A prison volunteer worker and the murderer she allegedly helped escape were nabbed in a chance encounter with police, who were in a mall parking lot discussing strategy for the capture when the couple walked out a bookstore, police said on Saturday.
Friday's arrests of Toby Young and John Manard came nearly two weeks after authorities say Young drove out of Lansing Correctional Facility with Manard hidden in a dog crate. Young ran a dog-training program at the prison and a guard did not check her van because he trusted her, authorities said.
The two vanished, but on Friday authorities got a tip that Young had bought a pickup truck in Missouri in the days before the escape, Kansas Corrections Department spokesman Bill Miskell said.
The receipt included the address of a remote cabin in Alpine, Tennessee, which officers staked out.
"They had a pretty good head start, but they left some crumbs along the way," Deputy US Marshal Ray Stewart said at a news conference on Saturday. "I guess you could say we were hungry."
The pickup was spotted about 160km to the south in Chattanooga, where more officers gathered in a mall parking lot, Stewart said.

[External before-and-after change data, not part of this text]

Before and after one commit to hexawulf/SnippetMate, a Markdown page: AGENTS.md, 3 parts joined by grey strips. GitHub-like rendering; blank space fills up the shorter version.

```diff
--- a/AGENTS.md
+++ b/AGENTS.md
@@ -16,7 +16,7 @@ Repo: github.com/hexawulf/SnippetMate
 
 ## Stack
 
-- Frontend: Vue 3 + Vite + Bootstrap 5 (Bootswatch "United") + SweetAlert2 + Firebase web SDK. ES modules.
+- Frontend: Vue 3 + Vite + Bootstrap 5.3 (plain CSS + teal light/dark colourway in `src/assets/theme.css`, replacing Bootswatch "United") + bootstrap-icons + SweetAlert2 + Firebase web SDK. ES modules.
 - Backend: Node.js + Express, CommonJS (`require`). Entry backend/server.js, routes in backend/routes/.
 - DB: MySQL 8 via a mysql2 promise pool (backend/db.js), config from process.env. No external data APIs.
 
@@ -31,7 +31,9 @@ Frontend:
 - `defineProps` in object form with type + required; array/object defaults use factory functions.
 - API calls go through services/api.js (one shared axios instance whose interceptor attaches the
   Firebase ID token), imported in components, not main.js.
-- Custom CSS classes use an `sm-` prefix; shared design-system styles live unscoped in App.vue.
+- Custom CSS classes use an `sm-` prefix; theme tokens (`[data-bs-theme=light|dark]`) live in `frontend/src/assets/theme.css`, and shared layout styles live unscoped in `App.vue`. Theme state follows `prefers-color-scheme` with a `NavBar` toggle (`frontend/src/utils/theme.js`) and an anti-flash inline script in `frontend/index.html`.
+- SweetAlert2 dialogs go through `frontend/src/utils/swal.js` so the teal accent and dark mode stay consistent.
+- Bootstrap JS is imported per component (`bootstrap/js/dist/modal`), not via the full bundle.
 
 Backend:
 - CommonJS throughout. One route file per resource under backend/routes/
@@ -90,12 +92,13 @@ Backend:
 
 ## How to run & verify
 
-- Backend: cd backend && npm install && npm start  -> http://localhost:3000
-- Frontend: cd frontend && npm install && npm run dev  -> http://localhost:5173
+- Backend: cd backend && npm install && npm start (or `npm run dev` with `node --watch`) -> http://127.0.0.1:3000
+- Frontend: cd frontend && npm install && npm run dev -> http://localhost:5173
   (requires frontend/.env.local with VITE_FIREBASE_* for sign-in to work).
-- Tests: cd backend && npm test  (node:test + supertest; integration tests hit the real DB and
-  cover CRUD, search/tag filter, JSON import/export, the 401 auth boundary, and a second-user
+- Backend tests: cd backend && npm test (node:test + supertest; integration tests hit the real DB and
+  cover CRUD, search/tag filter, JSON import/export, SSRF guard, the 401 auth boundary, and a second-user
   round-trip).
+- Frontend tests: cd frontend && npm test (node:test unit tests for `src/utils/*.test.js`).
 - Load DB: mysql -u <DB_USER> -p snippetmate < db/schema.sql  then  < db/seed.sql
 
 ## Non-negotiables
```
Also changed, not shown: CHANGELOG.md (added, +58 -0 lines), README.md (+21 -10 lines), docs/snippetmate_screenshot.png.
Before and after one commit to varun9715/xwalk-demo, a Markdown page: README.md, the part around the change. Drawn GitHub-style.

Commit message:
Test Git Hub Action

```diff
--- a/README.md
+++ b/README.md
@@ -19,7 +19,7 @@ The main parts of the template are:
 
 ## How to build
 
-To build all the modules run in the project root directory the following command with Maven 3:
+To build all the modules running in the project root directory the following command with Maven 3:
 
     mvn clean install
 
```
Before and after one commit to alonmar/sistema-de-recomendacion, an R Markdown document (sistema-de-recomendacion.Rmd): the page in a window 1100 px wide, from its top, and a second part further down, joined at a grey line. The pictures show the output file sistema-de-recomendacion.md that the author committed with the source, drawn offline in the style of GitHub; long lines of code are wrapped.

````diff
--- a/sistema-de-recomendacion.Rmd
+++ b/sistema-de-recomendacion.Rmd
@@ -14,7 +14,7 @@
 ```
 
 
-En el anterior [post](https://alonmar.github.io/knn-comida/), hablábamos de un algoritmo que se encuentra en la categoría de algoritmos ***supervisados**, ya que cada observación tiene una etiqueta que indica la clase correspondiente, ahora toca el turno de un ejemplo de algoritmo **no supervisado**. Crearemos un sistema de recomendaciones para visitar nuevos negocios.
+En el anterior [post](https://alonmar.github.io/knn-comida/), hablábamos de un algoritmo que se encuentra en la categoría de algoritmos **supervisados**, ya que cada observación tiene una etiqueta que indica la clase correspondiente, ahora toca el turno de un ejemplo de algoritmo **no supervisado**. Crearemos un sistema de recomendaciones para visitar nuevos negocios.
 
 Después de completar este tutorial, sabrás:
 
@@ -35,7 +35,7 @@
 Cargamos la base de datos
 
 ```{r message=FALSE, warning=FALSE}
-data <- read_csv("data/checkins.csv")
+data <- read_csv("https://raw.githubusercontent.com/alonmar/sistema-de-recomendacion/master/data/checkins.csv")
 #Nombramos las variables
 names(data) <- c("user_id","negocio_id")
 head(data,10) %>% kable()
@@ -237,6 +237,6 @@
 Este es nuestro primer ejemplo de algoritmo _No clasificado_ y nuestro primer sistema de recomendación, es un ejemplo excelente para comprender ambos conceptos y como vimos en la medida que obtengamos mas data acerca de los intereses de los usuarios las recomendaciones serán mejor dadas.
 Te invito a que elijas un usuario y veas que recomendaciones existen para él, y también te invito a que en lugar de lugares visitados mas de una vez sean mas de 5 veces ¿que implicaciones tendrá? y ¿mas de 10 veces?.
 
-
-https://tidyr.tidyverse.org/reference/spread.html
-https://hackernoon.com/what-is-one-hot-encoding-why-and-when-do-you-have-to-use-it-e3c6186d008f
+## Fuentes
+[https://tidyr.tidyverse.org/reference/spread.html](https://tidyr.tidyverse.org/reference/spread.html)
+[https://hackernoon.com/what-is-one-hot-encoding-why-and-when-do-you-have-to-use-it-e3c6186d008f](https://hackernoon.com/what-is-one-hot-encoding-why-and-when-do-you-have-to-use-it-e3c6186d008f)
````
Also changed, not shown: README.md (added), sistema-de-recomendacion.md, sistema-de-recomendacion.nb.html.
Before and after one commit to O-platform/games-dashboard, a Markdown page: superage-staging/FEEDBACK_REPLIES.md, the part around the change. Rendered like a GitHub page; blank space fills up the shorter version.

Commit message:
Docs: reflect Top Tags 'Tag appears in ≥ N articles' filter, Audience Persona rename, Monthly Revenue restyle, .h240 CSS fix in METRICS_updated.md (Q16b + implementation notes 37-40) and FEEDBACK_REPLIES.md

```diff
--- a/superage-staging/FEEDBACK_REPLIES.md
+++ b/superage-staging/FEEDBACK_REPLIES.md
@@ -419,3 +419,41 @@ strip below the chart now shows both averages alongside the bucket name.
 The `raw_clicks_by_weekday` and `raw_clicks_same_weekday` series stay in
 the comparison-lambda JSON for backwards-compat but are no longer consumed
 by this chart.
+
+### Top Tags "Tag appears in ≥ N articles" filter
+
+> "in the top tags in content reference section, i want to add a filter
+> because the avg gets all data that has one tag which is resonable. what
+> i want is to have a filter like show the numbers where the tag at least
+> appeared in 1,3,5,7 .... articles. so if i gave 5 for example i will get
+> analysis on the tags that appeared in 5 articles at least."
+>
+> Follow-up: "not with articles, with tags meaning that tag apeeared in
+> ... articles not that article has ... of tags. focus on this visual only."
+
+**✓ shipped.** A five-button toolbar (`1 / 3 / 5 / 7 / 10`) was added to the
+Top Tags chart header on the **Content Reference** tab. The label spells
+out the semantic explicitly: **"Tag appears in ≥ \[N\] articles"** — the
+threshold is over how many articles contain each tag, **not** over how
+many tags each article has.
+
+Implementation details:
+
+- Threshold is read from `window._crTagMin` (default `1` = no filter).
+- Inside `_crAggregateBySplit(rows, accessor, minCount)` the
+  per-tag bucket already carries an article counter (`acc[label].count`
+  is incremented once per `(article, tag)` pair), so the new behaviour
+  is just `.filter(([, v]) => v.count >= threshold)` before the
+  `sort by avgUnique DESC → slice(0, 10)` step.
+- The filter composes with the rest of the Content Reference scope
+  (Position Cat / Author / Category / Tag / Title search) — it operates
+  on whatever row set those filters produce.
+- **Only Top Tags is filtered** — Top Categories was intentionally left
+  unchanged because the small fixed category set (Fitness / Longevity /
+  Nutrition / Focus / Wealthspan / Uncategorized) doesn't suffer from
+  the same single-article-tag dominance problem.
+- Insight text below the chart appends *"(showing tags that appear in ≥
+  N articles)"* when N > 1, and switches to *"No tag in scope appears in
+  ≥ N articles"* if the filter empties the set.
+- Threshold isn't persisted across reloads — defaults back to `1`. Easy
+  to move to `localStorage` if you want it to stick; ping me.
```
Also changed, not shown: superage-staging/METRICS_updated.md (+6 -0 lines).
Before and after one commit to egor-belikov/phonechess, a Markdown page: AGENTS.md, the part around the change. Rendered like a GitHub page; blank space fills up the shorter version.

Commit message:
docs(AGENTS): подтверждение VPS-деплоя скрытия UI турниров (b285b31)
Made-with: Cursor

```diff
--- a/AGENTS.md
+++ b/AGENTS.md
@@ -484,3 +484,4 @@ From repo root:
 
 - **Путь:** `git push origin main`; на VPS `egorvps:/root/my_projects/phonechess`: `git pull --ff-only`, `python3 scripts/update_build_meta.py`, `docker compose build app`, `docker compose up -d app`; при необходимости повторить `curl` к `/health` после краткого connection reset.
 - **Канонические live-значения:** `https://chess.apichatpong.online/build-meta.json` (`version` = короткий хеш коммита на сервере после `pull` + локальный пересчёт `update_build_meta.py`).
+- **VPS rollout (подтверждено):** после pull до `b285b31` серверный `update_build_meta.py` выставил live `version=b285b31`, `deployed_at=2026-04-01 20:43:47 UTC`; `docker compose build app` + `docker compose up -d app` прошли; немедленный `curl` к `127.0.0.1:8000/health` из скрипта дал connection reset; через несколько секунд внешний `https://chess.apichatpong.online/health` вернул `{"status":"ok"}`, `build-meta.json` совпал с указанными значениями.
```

As the undercover officers discussed strategy to capture the pair, Manard, 27, and Young, 48, walked out of a Barnes & Noble bookstore and past them, Stewart said. Authorities caught them after a brief chase on Interstate 75 between Chattanooga and Knoxville.
Manard and Young, who authorities said had more than US$10,000 in cash and two guns when they disappeared, had altered their appearance and "looked significantly different" when arrested, Stewart said.
When Manard was arrested, he told authorities that Young was being held hostage, but the receipts indicate otherwise, Stewart said.
"It's obvious to me and others in this investigation that she was an active participant," he said.
Authorities said they weren't sure how long the two had been at the cabin and do not know the nature of the pair's relationship.
Young is married to a firefighter and has children, but authorities believe her family was not aware of her plans.
Manard was serving a life sentence for first-degree murder, aggravated robbery and possession of firearms in the 1996 killing of a man during a carjacking. He now will face additional charges of aggravated escape from custody.
Miskell, the corrections department spokesman, said all procedures involving volunteer programs at the prison are being reviewed, but officials hope to continue the Safe Harbor Prison Dog Program, in which dogs from animal shelters were trained by inmates so they could be adopted.
CLOSELY TRACKED: A US officer said that the warplanes were watched as they flew from Russia by way of Iran and Syria to Libya and were photographed multiple times The US Africa Command flatly rejected Russian claims that Moscow did not deploy fighter jets to Libya, saying on Friday that the 14 aircraft flown in reflect Russia’s long-term goal to establish a foothold in the region that could threaten NATO allies. US Brigadier General Gregory Hadfield, deputy director of intelligence, said that the US tracked the MiG-29s and Su-24 fighter bombers flown in by Russian military, passing through Iran and Syria before landing at Libya’s al-Jufra air base. The base is the main forward airfield for Field Marshal Khalifa Haftar and his self-styled Libyan National Army, which has been waging an
‘SACRIFICED’: Hu Weifeng became the sixth doctor to die from COVID-19 at Wuhan Central Hospital, where calls to raise the alarm over the virus were suppressed The death of a Chinese doctor at Wuhan’s “whistle-blower hospital” has prompted a wave of anger at hospital authorities for not protecting front-line health workers in the face of the COVID-19 outbreak. Hu Weifeng (胡衛鋒), 42, a urologist at Wuhan Central Hospital where the whistle-blower ophthalmologist Li Wenliang (李文亮) worked, died of the virus on Tuesday after a four-month battle. Hu is the sixth doctor from his hospital killed by the virus. Another doctor who spoke out, Ai Fen (艾芬), said that authorities told hospital staff not to wear protective gear so as not to cause panic and reprimanded her for “harming
Singapore’s otters, long adored by the city-state’s nature lovers, are popping up in unexpected places during the COVID-19 lockdown, but their antics have angered some and even sparked calls for a cull. With the streets empty, the creatures have been spotted hanging out by a shopping center, scampering through the lobby of a hospital and even feasting on pricey fish stolen from a pond. While many think of tiny Singapore as a densely populated concrete jungle, it is also relatively green for a busy Asian city, and has patches of rainforest, fairly clean waterways and abundant wildlife. There are estimated to be about
Indonesian officials are forcing people who break social distancing rules to recite Koran verses, stay in “haunted” houses and submit to public shaming on social media as the country battles to contain surging novel coronavirus infections. The Southeast Asian archipelago began deploying about 340,000 troops across two dozen cities to oversee enforcement of measures aimed at halting transmission of the disease, such as wearing masks in public. However, provincial leaders are buttressing these efforts with their own zealous campaigns to fight the coronavirus. Police in western Bengkulu Province have assembled a 40-person squad to find lockdown scofflaws and force them to wear